Find the word "formState" in the records below. List each line containing it.

==== Materials provided

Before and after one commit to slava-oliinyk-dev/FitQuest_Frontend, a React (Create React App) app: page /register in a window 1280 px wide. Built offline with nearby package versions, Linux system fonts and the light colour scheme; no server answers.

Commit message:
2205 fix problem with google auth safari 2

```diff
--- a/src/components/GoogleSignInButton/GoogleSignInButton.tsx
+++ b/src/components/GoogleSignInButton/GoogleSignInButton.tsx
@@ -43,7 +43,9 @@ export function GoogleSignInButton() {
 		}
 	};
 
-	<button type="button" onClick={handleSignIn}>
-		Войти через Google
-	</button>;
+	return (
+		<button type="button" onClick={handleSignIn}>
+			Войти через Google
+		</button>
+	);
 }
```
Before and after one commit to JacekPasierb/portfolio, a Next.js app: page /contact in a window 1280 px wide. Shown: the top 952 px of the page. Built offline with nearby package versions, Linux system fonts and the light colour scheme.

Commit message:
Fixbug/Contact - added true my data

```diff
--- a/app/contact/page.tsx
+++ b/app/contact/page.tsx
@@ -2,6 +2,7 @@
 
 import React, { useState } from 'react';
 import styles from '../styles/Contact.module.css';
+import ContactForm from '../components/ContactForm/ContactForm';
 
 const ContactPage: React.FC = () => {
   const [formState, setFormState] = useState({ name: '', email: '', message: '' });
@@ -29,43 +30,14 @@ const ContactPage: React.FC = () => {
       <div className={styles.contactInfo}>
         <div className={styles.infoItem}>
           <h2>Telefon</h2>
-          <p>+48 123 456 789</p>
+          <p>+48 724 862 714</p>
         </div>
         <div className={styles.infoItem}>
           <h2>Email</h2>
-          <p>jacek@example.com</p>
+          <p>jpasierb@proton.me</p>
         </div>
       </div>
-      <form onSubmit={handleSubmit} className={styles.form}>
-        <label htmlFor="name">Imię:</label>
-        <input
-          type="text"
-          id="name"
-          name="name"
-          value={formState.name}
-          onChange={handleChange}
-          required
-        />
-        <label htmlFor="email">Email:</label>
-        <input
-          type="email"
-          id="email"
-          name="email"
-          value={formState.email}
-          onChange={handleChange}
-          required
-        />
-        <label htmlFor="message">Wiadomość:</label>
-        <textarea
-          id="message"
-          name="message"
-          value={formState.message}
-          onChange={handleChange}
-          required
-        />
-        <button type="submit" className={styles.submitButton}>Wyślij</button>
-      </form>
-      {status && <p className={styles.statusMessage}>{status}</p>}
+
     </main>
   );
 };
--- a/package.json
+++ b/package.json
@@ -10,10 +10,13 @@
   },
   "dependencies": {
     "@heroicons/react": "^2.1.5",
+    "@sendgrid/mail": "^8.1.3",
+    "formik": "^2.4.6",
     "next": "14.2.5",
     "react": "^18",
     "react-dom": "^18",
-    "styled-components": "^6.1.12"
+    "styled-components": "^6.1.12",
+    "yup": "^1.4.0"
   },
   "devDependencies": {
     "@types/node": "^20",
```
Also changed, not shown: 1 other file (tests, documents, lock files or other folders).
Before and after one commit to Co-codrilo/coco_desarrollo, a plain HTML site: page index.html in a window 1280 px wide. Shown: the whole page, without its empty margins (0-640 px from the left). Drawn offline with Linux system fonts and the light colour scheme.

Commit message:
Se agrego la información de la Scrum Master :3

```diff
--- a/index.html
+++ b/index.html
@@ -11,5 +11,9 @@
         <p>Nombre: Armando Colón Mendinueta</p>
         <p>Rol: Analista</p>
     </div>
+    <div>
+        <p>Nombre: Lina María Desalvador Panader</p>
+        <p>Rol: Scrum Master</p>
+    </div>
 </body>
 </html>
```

========

Task solution:
   const [formState, setFormState] = useState({ name: '', email: '', message: '' });
-          value={formState.name}
-          value={formState.email}
-          value={formState.message}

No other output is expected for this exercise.